Records for this task ->
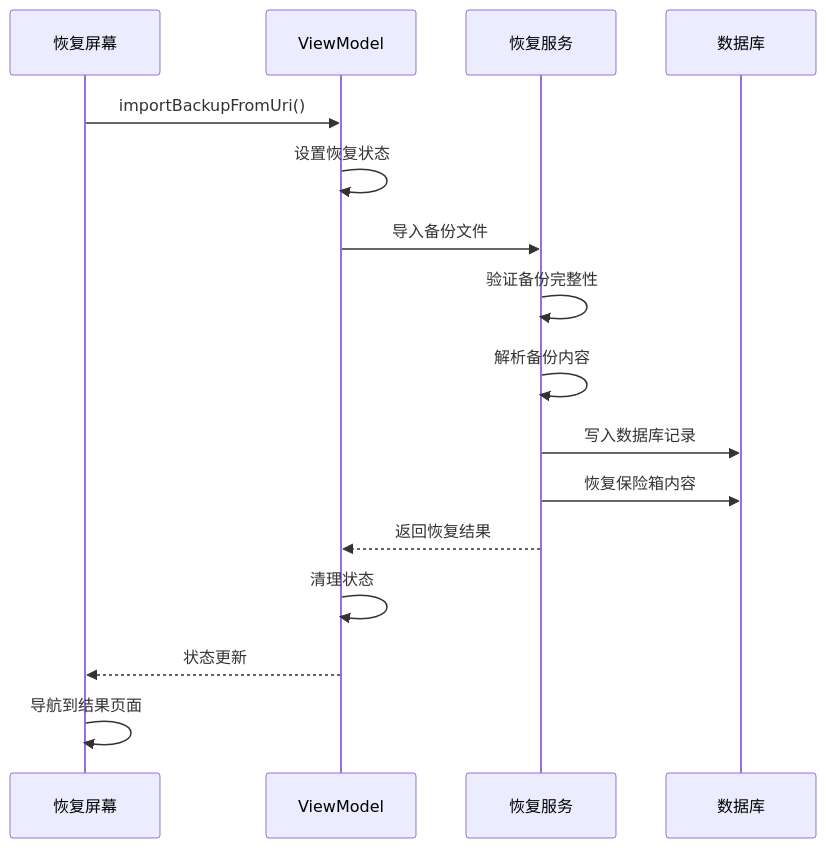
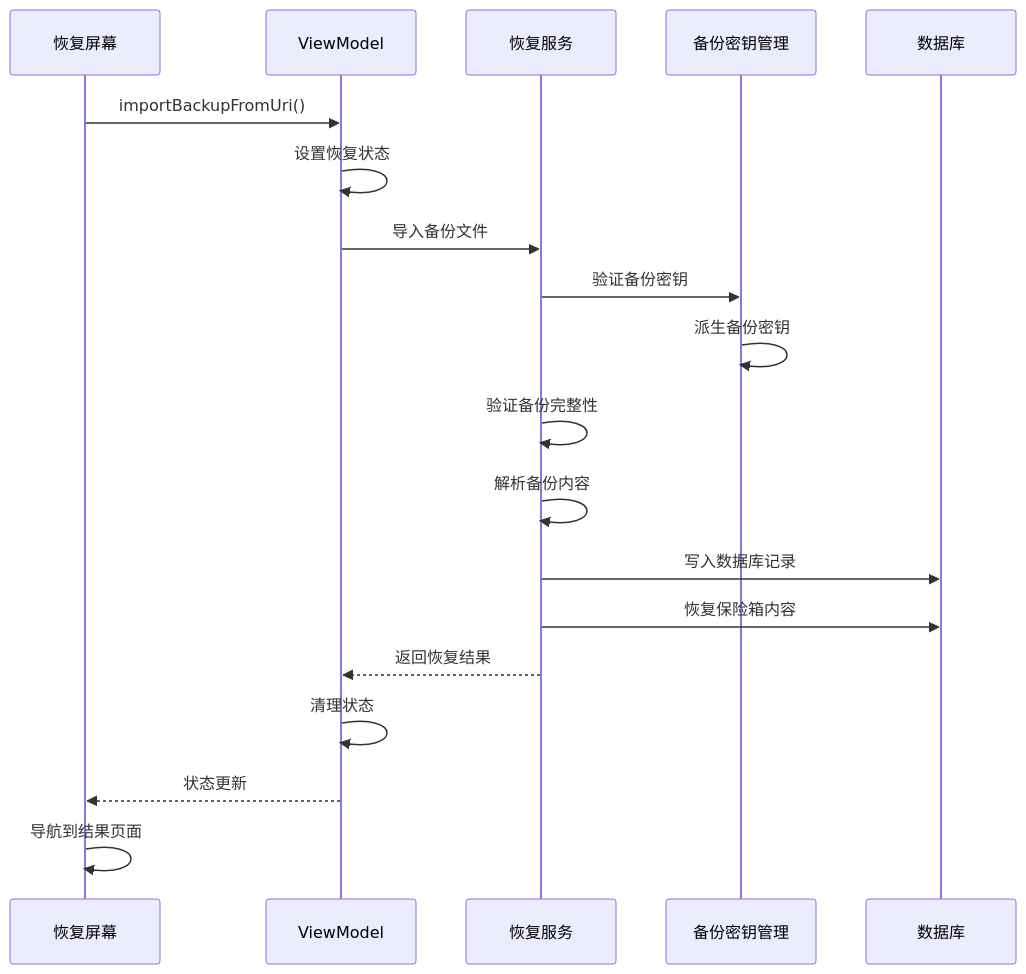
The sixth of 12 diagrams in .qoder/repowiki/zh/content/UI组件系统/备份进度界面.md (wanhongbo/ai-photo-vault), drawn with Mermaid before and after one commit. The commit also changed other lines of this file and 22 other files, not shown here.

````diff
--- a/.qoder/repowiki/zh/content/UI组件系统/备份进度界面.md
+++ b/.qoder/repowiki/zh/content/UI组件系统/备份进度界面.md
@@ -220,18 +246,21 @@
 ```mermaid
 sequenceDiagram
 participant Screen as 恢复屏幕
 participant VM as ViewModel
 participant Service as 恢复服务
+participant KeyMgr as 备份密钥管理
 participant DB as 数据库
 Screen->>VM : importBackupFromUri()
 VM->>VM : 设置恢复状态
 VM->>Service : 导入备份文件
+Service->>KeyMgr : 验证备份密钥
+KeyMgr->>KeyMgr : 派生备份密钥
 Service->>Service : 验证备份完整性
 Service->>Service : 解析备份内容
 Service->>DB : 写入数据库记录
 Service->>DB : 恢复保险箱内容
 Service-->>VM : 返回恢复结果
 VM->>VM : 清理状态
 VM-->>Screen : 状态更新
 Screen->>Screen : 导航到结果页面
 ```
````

* * *

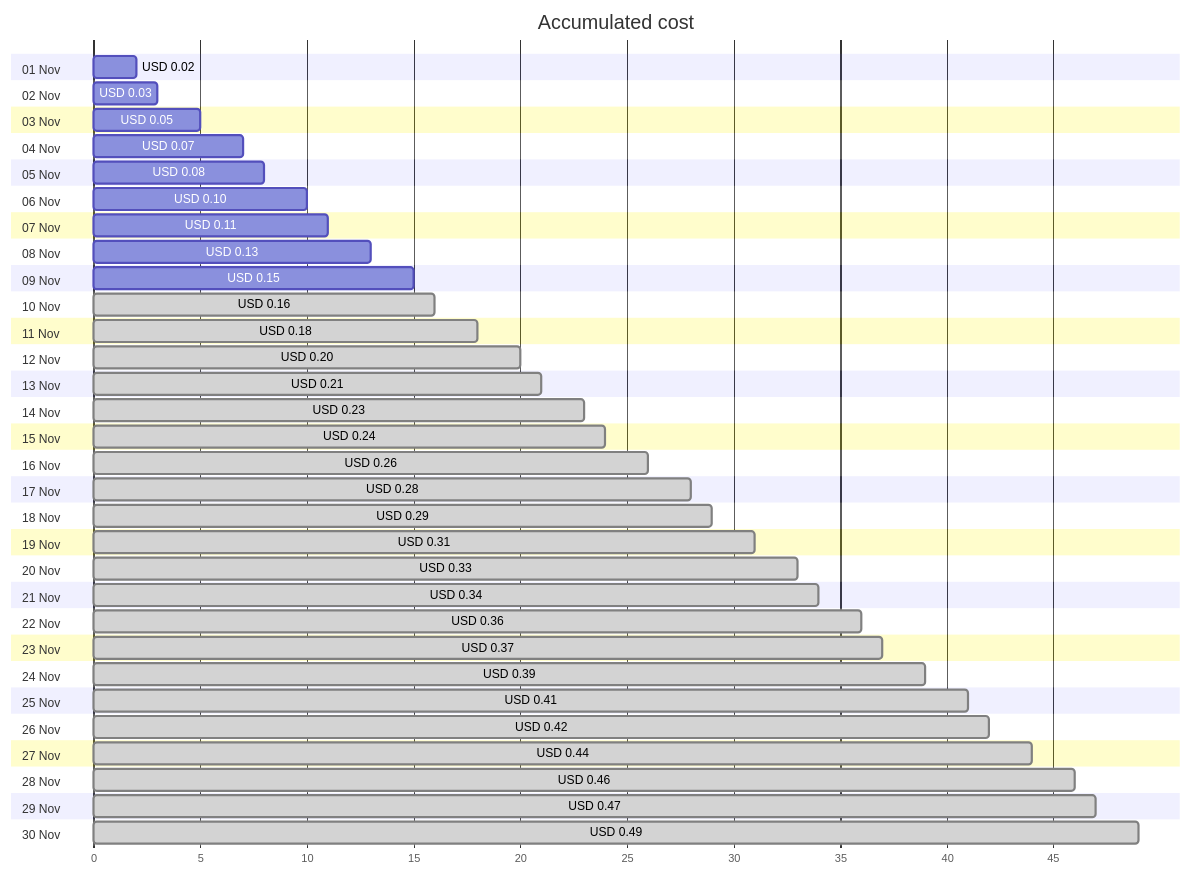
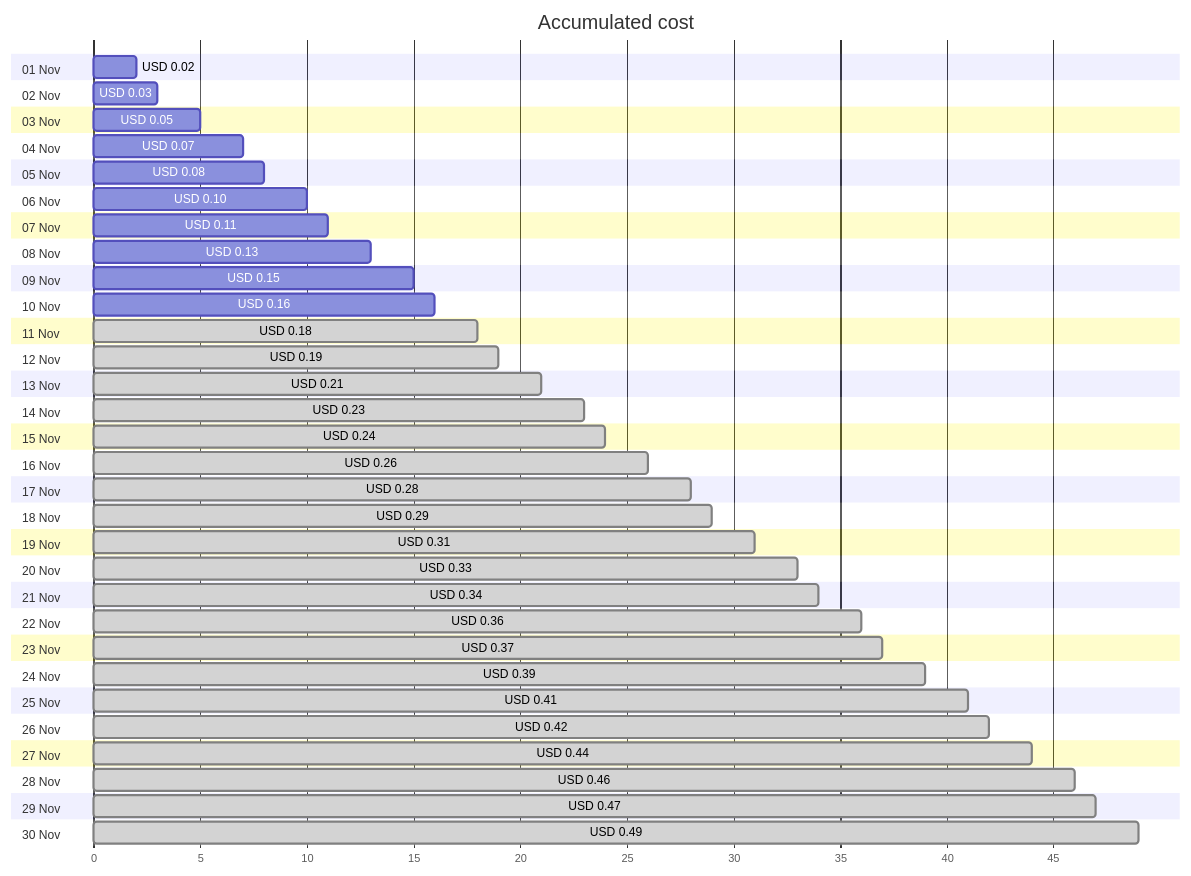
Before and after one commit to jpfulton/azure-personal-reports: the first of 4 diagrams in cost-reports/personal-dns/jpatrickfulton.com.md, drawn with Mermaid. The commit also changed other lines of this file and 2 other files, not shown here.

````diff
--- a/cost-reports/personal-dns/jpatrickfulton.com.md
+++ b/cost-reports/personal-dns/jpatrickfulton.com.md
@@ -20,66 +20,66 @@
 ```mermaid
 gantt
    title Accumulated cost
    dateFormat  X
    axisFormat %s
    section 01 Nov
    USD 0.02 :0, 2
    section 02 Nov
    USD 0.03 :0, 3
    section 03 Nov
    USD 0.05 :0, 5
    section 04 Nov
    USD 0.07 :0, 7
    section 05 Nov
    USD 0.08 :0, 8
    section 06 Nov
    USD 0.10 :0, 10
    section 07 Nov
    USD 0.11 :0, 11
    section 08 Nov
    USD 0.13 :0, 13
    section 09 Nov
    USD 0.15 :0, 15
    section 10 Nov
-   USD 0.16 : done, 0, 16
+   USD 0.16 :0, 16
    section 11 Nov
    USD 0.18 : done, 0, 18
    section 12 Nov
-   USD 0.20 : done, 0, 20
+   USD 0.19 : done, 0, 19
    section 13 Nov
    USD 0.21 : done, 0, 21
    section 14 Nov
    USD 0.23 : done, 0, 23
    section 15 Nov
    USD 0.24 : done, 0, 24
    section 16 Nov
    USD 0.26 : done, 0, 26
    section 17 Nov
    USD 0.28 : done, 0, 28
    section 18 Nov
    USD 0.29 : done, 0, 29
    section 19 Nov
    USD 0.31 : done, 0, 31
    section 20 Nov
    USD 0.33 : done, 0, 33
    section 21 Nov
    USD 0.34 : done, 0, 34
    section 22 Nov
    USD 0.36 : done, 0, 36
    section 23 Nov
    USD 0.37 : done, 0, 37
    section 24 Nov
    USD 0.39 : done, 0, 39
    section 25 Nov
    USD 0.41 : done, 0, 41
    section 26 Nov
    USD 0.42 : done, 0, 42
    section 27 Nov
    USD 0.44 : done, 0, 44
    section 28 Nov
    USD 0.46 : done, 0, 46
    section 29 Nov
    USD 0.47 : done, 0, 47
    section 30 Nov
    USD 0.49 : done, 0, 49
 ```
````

Exercise goal ->
When every line of the listing has been checked for the string "participant", give only the number of lines that contain it.

Exercise response ->
5